MOTOR SPORTS—Britain's JOHN SURTEES, competing in his first race since a near-fatal accident in the Canadian Grand Prix last September, and MIKE PARKES drove their Italian Ferrari prototype racer to victory in the 620-mile Monza (Italy) race in 6:05:11.6 for an average of 102.882 mph. A few days later, Surtees, the 1964 world driving champion, won the Syracuse (Sicily) Grand Prix in a record 1:40:8.3.

"I didn't have a bit of trouble all day," said 28-year-old RICHARD PETTY of Randleman, N.C. after he won the Rebel 400 stock-car race in his hemipowered Plymouth in the fastest average speed—131.585—ever recorded at the Darlington (S.C.) track. Petty, the winner of the Daytona 500 last February, finished three laps ahead of Runner-up Paul Goldsmith of Munster, Ind.

TRACK & FIELD—VILLANOVA anchorman DAVE PATRICK, a sophomore from Baltimore, ran the fastest mile (4:04.6) in the 72-year history of the Penn Relays in Philadelphia to beat Georgetown's Paul Perry and give the Wildcats a 9:46.4 victory in the distance medley relay (page 74). The following day on the rain-soaked Franklin Field track, Patrick did it again—this time sprinting past Georgetown anchorman Ricardo Urbina in the final yards to win the two-mile relay by two yards in 7:39.3. FLORIDA A&M was the only other double winner, beating Morgan State in the 440 in 41.5 seconds and taking the 880 when Morgan State, which actually won, was disqualified for passing the baton too soon. At the Drake Relays in Des Moines, MICHIGAN STATE set a new national collegiate record in the 480-yard shuttle-hurdle relay, winning in 57.4 to clip 1/10 second off the old record held by Winston-Salem (1959) and Rice (1965). SOUTHERN UNIVERSITY set two meet records, taking the two-mile and the 880-yard relays as well as the sprint medley and one-mile relays. RANDY MATSON of Texas A&M, who also won the discus, put the shot 65 feet 3¾ inches to break the meet record, but Kansas' JIM RYUN, who hoped to set a new outdoor mark in the mile, won in a disappointing 4:05.6. In Walnut, Calif. at the Mt. Antonio meet veteran Miler JIM GRELLE switched to 5,000 meters and barely won over George Young.

MILEPOSTS—MARRIED: France's Olympic ski champion CHRISTINE GOITSCHEL, 21, to her coach, Jean Béranger, 28, in Val d'Is√®re, France.

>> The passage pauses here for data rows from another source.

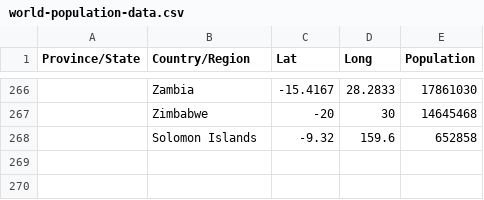
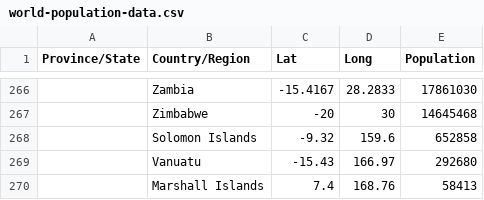
Before and after one commit to dprensha/covid19data, a CSV file: world-population-data.csv, drawn as a sheet; only a part is shown, gaps mark what is left out; the diff names each change by its address in the sheet, - before the commit and + after, or states it on an @@ line.

Commit message:
Bug fixes. Updating JHU data column headers.

```diff
--- a/world-population-data.csv
+++ b/world-population-data.csv
+row 269:  | Vanuatu | -15.43 | 166.97 | 292680
+row 270:  | Marshall Islands | 7.4 | 168.76 | 58413
```
Also changed, not shown: 4 other files.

FIRED: DOLPH SCHAYES, 37, the NBA's Coach of the Year, as coach of the Philadelphia 76ers, after the 76ers won the Eastern Division but lost to Boston in playoffs. Hired in his place: ALEX HANNUM, 42, who was recently fired as coach of the San Francisco Warriors.

HIRED: MIKE FARMER, 29, assistant coach and chief scout for the NBA's St. Louis Hawks, as head coach of the Baltimore Bullets to replace Paul Seymour, who resigned in April. Farmer, a former teammate of Bill Russell's at San Francisco, played forward with the Hawks for four seasons before retiring in 1965 after he fractured an ankle.

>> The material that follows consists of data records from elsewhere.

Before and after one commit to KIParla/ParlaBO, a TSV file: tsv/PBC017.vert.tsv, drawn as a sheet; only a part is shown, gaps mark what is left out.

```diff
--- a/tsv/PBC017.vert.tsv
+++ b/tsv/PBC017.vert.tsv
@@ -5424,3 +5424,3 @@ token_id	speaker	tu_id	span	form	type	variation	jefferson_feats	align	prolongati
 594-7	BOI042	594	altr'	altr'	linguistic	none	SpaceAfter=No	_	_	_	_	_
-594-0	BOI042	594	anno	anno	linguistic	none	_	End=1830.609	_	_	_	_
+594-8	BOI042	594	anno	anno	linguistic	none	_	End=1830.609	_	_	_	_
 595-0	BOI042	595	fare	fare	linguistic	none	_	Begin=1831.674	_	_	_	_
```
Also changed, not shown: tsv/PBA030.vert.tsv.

HIRED: JACKIE ROBINSON, 47, former Brooklyn Dodger baseball star, as general manager of the new Brooklyn Dodger professional football team of the Continental League.

DIED: Wealthy Reno Rancher WILLIAM STEAD, 42, an air racer and former hydroplane champion, in the crash of his midget racing plane on a practice run for an air exhibition, at St. Petersburg-Clearwater airport. Stead, who won the national unlimited hydroplane title in 1958 and 1959 and the Gold Cup in 1959, retired from boat racing in 1960 to devote his time to reviving the national air races, which had been defunct since 1950.

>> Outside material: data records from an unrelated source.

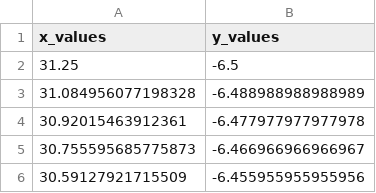
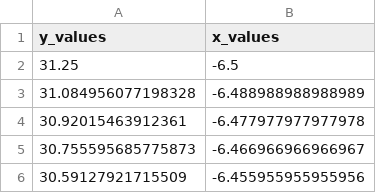
Before and after one commit to briandk/bankdata, a CSV file: discrete_data.csv, drawn as a sheet; only a part is shown.

Commit message:
Fix header

```diff
--- a/discrete_data.csv
+++ b/discrete_data.csv
@@ -1,2 +1,2 @@
-"x_values", "y_values"
+"y_values","x_values"
 31.25,-6.5
```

DIED: HY HURWITZ, 56, Boston Globe sports-writer, for eight years secretary of the Baseball Writers Association, of a heart attack in Boston.

DIED: EVERETT N. CASE, 65, the "Old Gray Fox" who came from Indiana to North Carolina State in 1946 and built Wolfpack basketball into a national power, of internal hemorrhaging, in Raleigh, N.C. Case, whose teams compiled a 378-133 record, won 10 championships in the Southern and Atlantic Coast conferences and seven Dixie Classic tournaments in 18 years, retired in December 1964, because he was suffering from myeloma, a bone disease.

DIED: Judge HUGO M. FRIEND, 83, who presided over Black Sox scandal hearings in 1919, in Chicago, while listening to the White Sox beat the Cleveland Indians.